## Exercise instructions
Which of the lines below hold "center"? Please return each one.

○ ○ ○ ○ ○

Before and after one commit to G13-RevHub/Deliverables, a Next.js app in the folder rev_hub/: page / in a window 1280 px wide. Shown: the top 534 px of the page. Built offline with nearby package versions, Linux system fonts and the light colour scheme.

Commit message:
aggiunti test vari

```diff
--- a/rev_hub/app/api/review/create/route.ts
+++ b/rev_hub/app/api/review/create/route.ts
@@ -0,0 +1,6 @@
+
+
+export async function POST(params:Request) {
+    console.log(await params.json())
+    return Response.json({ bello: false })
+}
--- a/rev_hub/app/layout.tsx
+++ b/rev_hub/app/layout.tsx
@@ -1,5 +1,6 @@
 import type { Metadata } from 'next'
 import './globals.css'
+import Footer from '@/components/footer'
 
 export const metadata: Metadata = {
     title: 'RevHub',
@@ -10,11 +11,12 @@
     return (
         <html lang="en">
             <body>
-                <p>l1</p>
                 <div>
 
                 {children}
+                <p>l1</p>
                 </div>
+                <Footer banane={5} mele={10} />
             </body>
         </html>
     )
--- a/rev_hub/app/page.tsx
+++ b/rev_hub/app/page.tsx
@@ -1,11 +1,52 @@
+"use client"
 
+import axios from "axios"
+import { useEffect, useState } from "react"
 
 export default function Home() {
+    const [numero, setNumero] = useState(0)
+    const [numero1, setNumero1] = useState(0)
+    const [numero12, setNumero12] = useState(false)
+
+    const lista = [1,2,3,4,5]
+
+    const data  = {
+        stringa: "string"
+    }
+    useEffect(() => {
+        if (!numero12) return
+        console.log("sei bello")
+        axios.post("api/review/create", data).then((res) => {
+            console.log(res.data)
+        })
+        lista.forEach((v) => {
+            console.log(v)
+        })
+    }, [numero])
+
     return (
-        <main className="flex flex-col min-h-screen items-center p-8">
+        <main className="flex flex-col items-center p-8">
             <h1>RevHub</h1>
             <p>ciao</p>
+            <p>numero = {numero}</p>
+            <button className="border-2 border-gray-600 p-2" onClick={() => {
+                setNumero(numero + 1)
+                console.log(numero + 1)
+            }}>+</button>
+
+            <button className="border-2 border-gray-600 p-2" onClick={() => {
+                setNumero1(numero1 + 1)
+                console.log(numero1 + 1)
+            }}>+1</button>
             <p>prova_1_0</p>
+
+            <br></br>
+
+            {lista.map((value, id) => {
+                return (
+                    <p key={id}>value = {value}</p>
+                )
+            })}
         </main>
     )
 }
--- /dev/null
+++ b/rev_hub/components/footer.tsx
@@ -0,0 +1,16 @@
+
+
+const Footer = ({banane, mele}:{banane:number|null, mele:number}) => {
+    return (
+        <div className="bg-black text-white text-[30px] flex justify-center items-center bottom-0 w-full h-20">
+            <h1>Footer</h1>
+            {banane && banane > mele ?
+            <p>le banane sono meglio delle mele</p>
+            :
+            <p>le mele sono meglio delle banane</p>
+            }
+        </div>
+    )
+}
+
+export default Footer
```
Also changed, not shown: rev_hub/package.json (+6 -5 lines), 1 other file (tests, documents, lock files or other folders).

○ ○ ○ ○ ○

## Result of the exercise
-        <main className="flex flex-col min-h-screen items-center p-8">
+        <main className="flex flex-col items-center p-8">
+        <div className="bg-black text-white text-[30px] flex justify-center items-center bottom-0 w-full h-20">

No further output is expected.